"Reputation is everything in your teen years," she said.
Sunday's participants were instructed to give each of their message recipients two genuine compliments specific to them and a brief message about youth suicide. Participants also encouraged contacts to give donations through the Stop Youth Suicide Coalition's Web site. The coalition, a grass-roots organization developed by the UK Department of Pediatrics' Adolescent Medicine Program, sponsored the annual Spread the Love-a-thon in partnership with the UK adolescent medicine program, The Ridge and WellCare.
"As long as it's a one-to-one communication, we don't care how they (participants) do it," said Carolyn Lentzsch-Parcells, a UK assistant professor of pediatrics. The lifelines extended by participants not only help give recipients a sense of connectedness that can help prevent suicide, they can give the participants a sense of connectedness too, she said.
About 600 Kentucky teens died by suicide last year, said Marlene Huff, an associate professor of pediatrics at UK's College of Medicine and president of the Stop Youth Suicide Coalition. "We'd like to see that number be zero," she said.
Two main reasons teens commit suicide, she said, are a breakup with a significant other or an argument with parents.
Huff said teens are more impulsive than adults, so if a teen says he or she is feeling suicidal, they should be taken seriously and help should be gotten for them.

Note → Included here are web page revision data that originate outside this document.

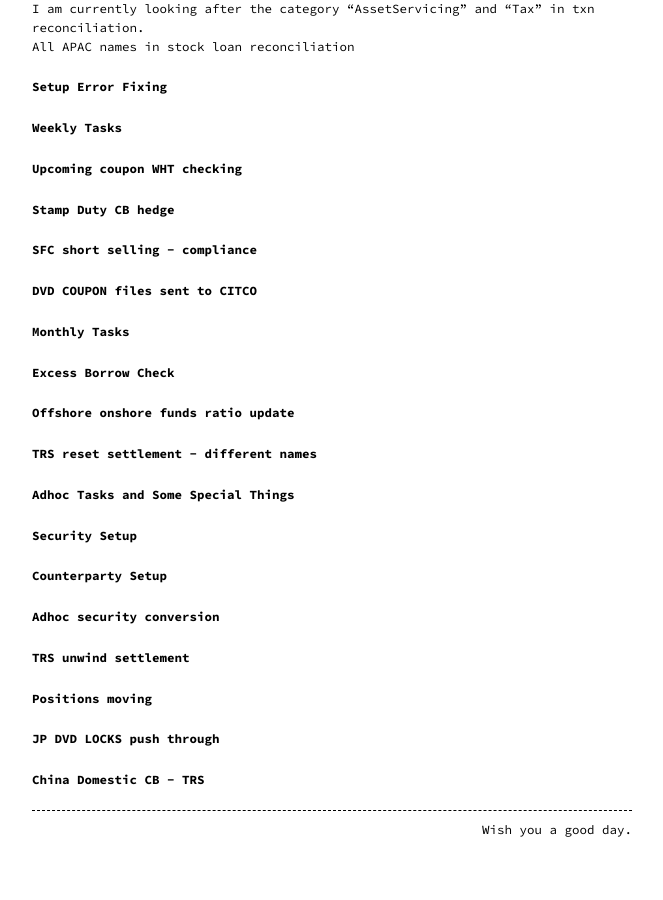
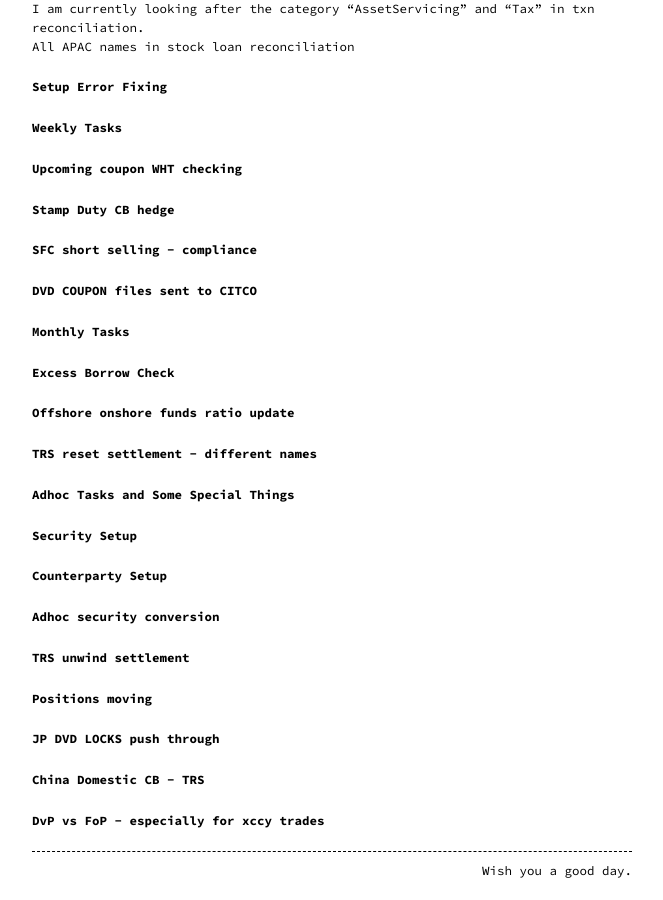
Before and after one commit to 912828qj2/912828qj2.github.io, a Jekyll site: the page built from hkmo.md, in a window 1280 px wide and 900 px high, scrolled down 1438 px. Shown: the whole window, without its empty margins (308-971 px from the left). Built offline with Jekyll 4.4.1, drawn with Linux system fonts in a browser that asks for light colours; before the commit the page ends 2298 px from its top, so only the background shows below that.

Commit message:
Update hkmo.md

```diff
--- a/hkmo.md
+++ b/hkmo.md
@@ -83,3 +83,5 @@ All APAC names in stock loan reconciliation
 ### JP DVD LOCKS push through
 
 ### China Domestic CB - TRS
+
+### DvP vs FoP - especially for xccy trades
```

Sunday's gathering included pizza, prizes and a talk from Charlsey Nave, 17, a Woodford County High School senior who said she has had suicidal tendencies.
"I wanted to show people it's OK to talk about how you feel — the way you feel," she said before taking the stage.
Nave, using Jenga game blocks as a prop, told the others how, four years ago, she felt that her life was out of control and that no one cared. At first, she developed an eating disorder. Later she began to cope by cutting herself, then she turned to drugs, she said. She went from being an honor roll student and athlete with a lot of friends to someone with whom parents didn't want their teens associating, she said.
"I had trouble with the cops; I had trouble with the law," she said. Later, just two days before she was to get out of a hospital, where she was being treated for her problems, she got news that her brother had been killed in a traffic accident, she said.
The tower she had built came tumbling down.
"I picked up one piece at a time," she said. "This tower has been rebuilt."
She said people need to use their pain as a motivation to reach out to others.